If a pipe freezes, it can be very difficult to thaw without professional help. If you notice that a faucet is frozen, check to see if other faucets are affected by the freeze and turn on those faucets to provide a pathway for water to escape the frozen area. Using home remedies such as hair dryers, space heaters, and electric heating pads wrapped around the frozen pipe can also work to melt a pipe and relieve pressure.
Preventing pipe freezes and bursts can save you the inconvenience and expense of water damage repair costs and possible structural damage to your home. Follow these seven simple steps to protect your plumbing from the harsh winter weather.
Open Cabinet Doors
Leaving cabinet doors open allows warm air to circulate around plumbing under sinks and significantly reduces the likelihood of freezing. This is an easy and effective step that should be included in any winter plumbing preparations plan.
Another simple yet highly effective plumber trick is to leave a drip running through any faucets in your home, particularly those located under sinks. The constant trickle acts as a preventive measure by keeping water flowing throughout the pipes, greatly reducing the chances of freezing or bursting.

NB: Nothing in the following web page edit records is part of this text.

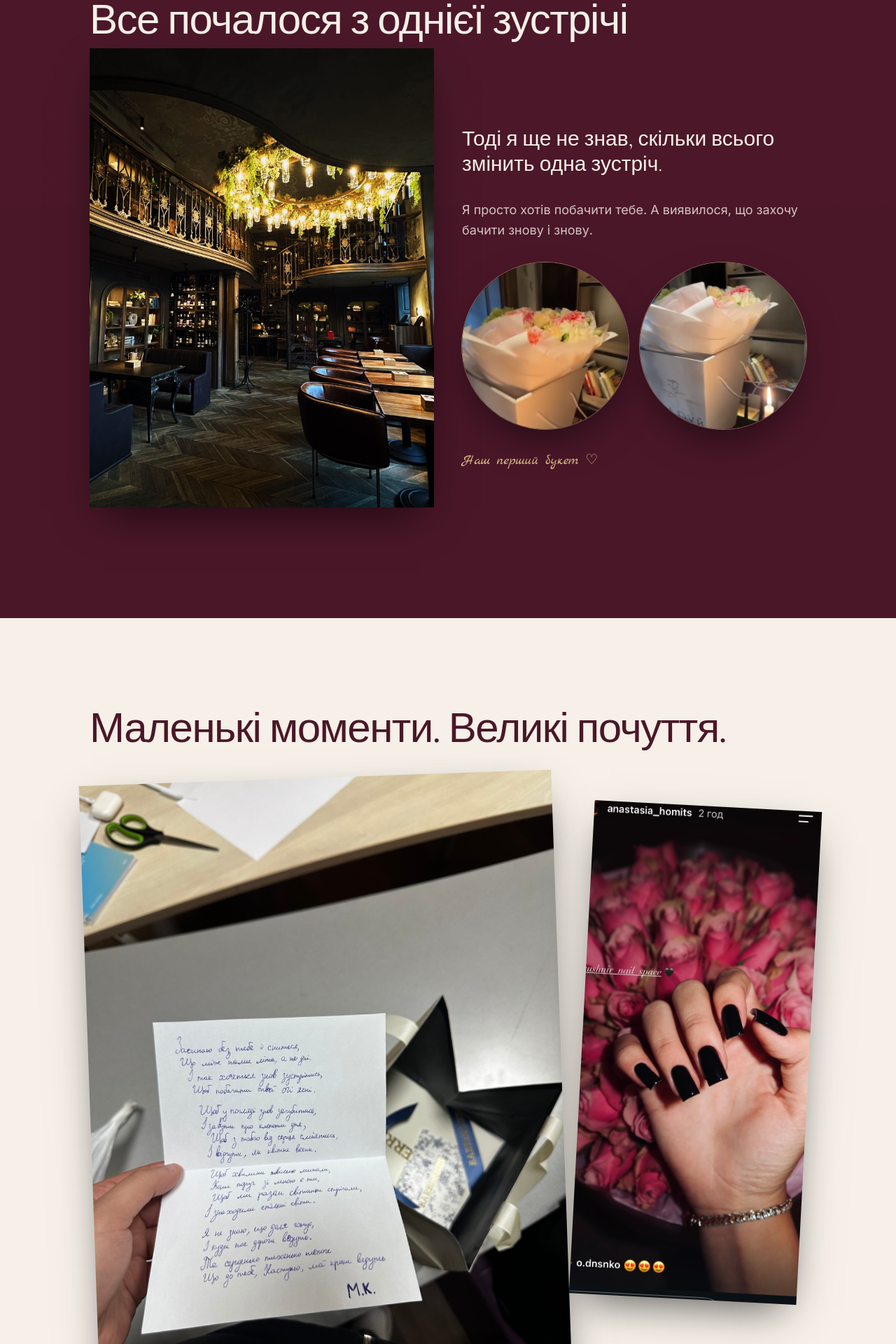
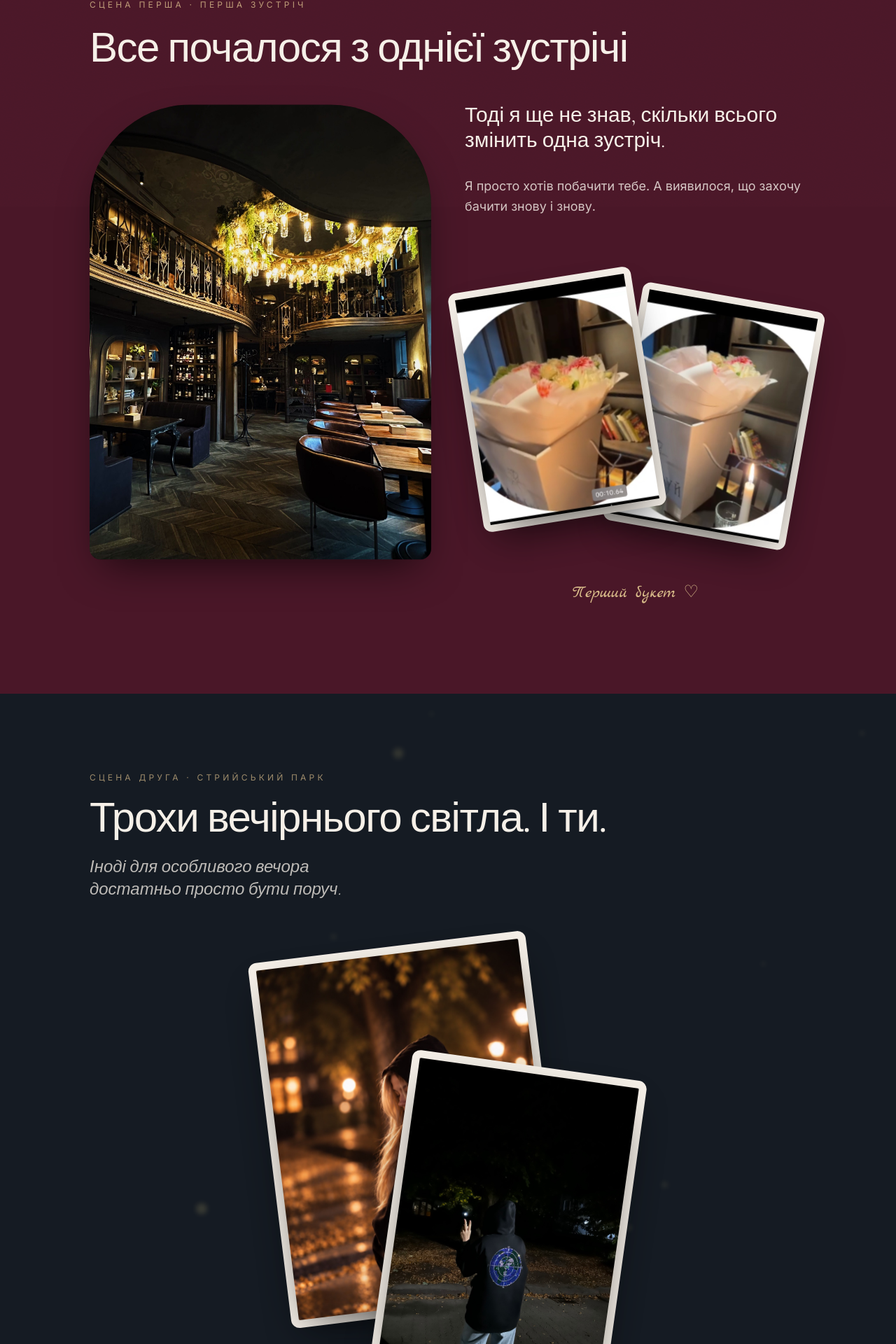
Before and after one commit to radatyt2025/nastya-story, a Next.js app: page / in a window 1280 px wide. Shown: the part 929-2849 px from the top of the page at 70% size. Built offline with nearby package versions, Linux system fonts and the light colour scheme.

Commit message:
Build cinematic mobile chapters for first date, Stryiskyi Park and cinema

```diff
--- a/components/Story.tsx
+++ b/components/Story.tsx
@@ -88,6 +88,64 @@ function Album({ keys, title }: { keys: string[]; title: string }) {
   );
 }
 
+
+/* ---------- Мобільні кінематографічні сцени ---------- */
+function FloatingLights() {
+  const rm = useReducedMotion();
+  return <div aria-hidden className="pointer-events-none absolute inset-0 overflow-hidden">
+    {Array.from({length:13},(_,i)=><motion.span key={i} className="absolute rounded-full bg-amber-200/30 blur-[3px]"
+      style={{left:`${(i*37)%100}%`,top:`${(i*23)%90}%`,width: i%3===0?12:5,height:i%3===0?12:5}}
+      animate={rm?{}:{opacity:[.15,.65,.15],y:[0,-24,0],scale:[1,1.4,1]}}
+      transition={{duration:3+i%5,repeat:Infinity,delay:i*.31}} />)}
+  </div>;
+}
+function CinemaScene() {
+  const rm=useReducedMotion();
+  return <section id="ch3" className="relative overflow-hidden bg-[#0d0b12] px-5 py-28 text-ivory sm:px-10">
+    <div aria-hidden className="pointer-events-none absolute inset-x-0 top-0 h-28 bg-[radial-gradient(ellipse_at_top,rgba(255,236,190,.22),transparent_70%)]"/>
+    <div className="mx-auto max-w-5xl">
+      <p className="mb-5 text-center text-xs uppercase tracking-[.4em] text-gold/70">Сцена третя · Наше кіно</p>
+      <motion.div initial={rm?false:{opacity:0,scale:.85,filter:'blur(14px)'}} whileInView={{opacity:1,scale:1,filter:'blur(0px)'}} viewport={{once:true}} transition={{duration:1.2}}>
+        <Title cls="text-center">У кожної історії є свої кадри</Title>
+      </motion.div>
+      <div className="relative mx-auto mt-12 max-w-xl">
+        <motion.div aria-hidden className="pointer-events-none absolute -inset-5 rounded-[2rem] border border-gold/20 shadow-[0_0_90px_rgba(217,188,138,.13)]"
+          animate={rm?{}:{boxShadow:['0 0 30px rgba(217,188,138,.08)','0 0 90px rgba(217,188,138,.2)','0 0 30px rgba(217,188,138,.08)']}}
+          transition={{duration:5,repeat:Infinity}}/>
+        <Album keys={['bereal','dome','bw','domeSelfie']} title="Наші кадри" />
+      </div>
+      <div className="mx-auto mt-16 max-w-md space-y-5 text-center">
+        <Line cls="text-lg text-ivory/70">Ми дивилися різні фільми.</Line>
+        <Line cls="font-serif text-3xl italic leading-snug">Але моя улюблена історія весь цей час була поруч зі мною.</Line>
+      </div>
+    </div>
+  </section>;
+}
+function ParkScene() {
+  const rm=useReducedMotion();
+  return <section id="park" className="relative overflow-hidden bg-[#151b23] px-5 py-28 text-ivory sm:px-10">
+    <FloatingLights/>
+    <div className="relative mx-auto max-w-5xl">
+      <p className="mb-5 text-xs uppercase tracking-[.35em] text-gold/70">Сцена друга · Стрийський парк</p>
+      <Title>Трохи вечірнього світла. І ти.</Title>
+      <Line cls="mt-6 max-w-md font-serif text-2xl italic text-ivory/75">Іноді для особливого вечора достатньо просто бути поруч.</Line>
+      <div className="relative mx-auto mt-16 max-w-lg pb-20">
+        <motion.div initial={rm?false:{opacity:0,x:-110,rotate:-16}} whileInView={{opacity:1,x:0,rotate:-7}} viewport={{once:true}} transition={{duration:1.1,ease}}
+          className="relative w-[78%] rounded-xl border-[7px] border-ivory bg-ivory p-1 shadow-2xl">
+          <Ph k="night1" ratio="3/4" cls="rounded-sm" />
+        </motion.div>
+        <motion.div initial={rm?false:{opacity:0,x:120,rotate:17}} whileInView={{opacity:1,x:0,rotate:8}} viewport={{once:true}} transition={{duration:1.2,delay:.3,ease}}
+          className="absolute right-0 top-[28%] w-[66%] rounded-xl border-[7px] border-ivory bg-ivory p-1 shadow-2xl">
+          <Ph k="night2" ratio="3/4" cls="rounded-sm"/>
+        </motion.div>
+      </div>
+      <motion.div initial={rm?false:{opacity:0,y:70,scale:.8}} whileInView={{opacity:1,y:0,scale:1}} viewport={{once:true}} transition={{duration:1.2}} className="mx-auto max-w-sm">
+        <Ph k="night3" ratio="4/5" cls="rounded-2xl"/>
+      </motion.div>
+    </div>
+  </section>;
+}
+
 /* ---------- табло ---------- */
 function Scoreboard() {
   const ref = useRef(null); const inV = useInView(ref, { once: true, margin: '-20%' });
@@ -169,22 +227,26 @@ export default function Story() {
         </div>
       </section>
 
-      {/* 01 */}
+      {/* 01 — перша зустріч */}
       <Sec id="ch1" bg="bg-wine">
+        <p className="mb-6 text-xs uppercase tracking-[.35em] text-gold/80">Сцена перша · Перша зустріч</p>
         <Title>Все почалося з однієї зустрічі</Title>
-        <div className="mt-10 grid gap-10 md:grid-cols-2 md:items-center">
-          <Para><Ph k="venue" ratio="3/4" pos="50% 40%" /></Para>
+        <div className="mt-12 grid gap-12 md:grid-cols-2 md:items-center">
+          <motion.div initial={rm?false:{opacity:0,scale:1.2,filter:'blur(15px)'}} whileInView={{opacity:1,scale:1,filter:'blur(0px)'}} viewport={{once:true}} transition={{duration:1.7,ease}}>
+            <Para><Ph k="venue" ratio="3/4" pos="50% 40%" cls="rounded-t-[9rem] rounded-b-2xl" /></Para>
+          </motion.div>
           <div className="space-y-8">
-            <Line cls="font-serif text-2xl leading-snug text-ivory sm:text-3xl">Тоді я ще не знав, скільки всього змінить одна зустріч.</Line>
+            <Line cls="font-serif text-2xl leading-snug sm:text-3xl">Тоді я ще не знав, скільки всього змінить одна зустріч.</Line>
             <Line cls="text-lg leading-relaxed text-ivory/80">Я просто хотів побачити тебе. А виявилося, що захочу бачити знову і знову.</Line>
-            <div className="grid grid-cols-2 gap-4">
-              <Ph k="bq1" ratio="1/1" pos="50% 52%" cls="!rounded-full ring-1 ring-gold/50" sizes="45vw" />
-              <Ph k="bq2" ratio="1/1" pos="50% 52%" cls="!rounded-full ring-1 ring-gold/50" sizes="45vw" />
+            <div className="relative flex items-center justify-center gap-0 py-8">
+              <motion.div initial={rm?false:{opacity:0,x:-100,rotate:-25}} whileInView={{opacity:1,x:0,rotate:-9}} viewport={{once:true}} transition={{duration:1.2,delay:.2}} className="relative z-10 w-[58%] rounded-xl border-[6px] border-ivory bg-ivory p-1 shadow-2xl"><Ph k="bq1" ratio="3/4"/></motion.div>
+              <motion.div initial={rm?false:{opacity:0,x:100,rotate:25}} whileInView={{opacity:1,x:0,rotate:10}} viewport={{once:true}} transition={{duration:1.2,delay:.5}} className="relative -ml-10 mt-12 w-[58%] rounded-xl border-[6px] border-ivory bg-ivory p-1 shadow-2xl"><Ph k="bq2" ratio="3/4"/></motion.div>
             </div>
-            <p className="font-hand text-xl text-gold">Наш перший букет ♡</p>
+            <p className="text-center font-hand text-2xl text-gold">Перший букет ♡</p>
           </div>
         </div>
       </Sec>
+      <ParkScene />
 
       {/* 02 */}
       <Sec id="ch2" bg="bg-ivory text-wine">
@@ -201,16 +263,7 @@ export default function Story() {
         </div>
       </Sec>
 
-      {/* 03 */}
-      <section id="ch3" className="relative bg-night py-24 sm:py-32">
-        <div className="pointer-events-none absolute inset-x-0 top-0 h-10 bg-black sm:h-16" aria-hidden /><div className="pointer-events-none absolute inset-x-0 bottom-0 h-10 bg-black sm:h-16" aria-hidden />
-        <div className="mx-auto max-w-5xl px-5 sm:px-10"><Title>Наше кіно</Title></div>
-        <Album keys={['dome', 'bereal', 'bw', 'domeSelfie']} title="Кадри нашого кіно" />
-        <div className="mx-auto mt-10 max-w-md space-y-4 px-5 text-center">
-          <Line cls="text-lg text-ivory/75">Ми дивилися різні фільми.</Line>
-          <Line d={.3} cls="font-serif text-3xl italic leading-snug">Але моя улюблена історія весь цей час була поруч зі мною.</Line>
-        </div>
-      </section>
+      <CinemaScene />
 
       {/* 04 */}
       <Sec id="ch4" bg="bg-wine">
```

It’s also a good idea to shut off and drain all exterior faucets before the first frost. This will prevent hoses from accidentally being turned on in the spring and causing water to flow into your home. This step should be done in any home that includes a shed, garage or other detached building that houses any outdoor plumbing. Insulating these pipes can help too, especially if they’re in unheated areas such as crawl spaces or garages.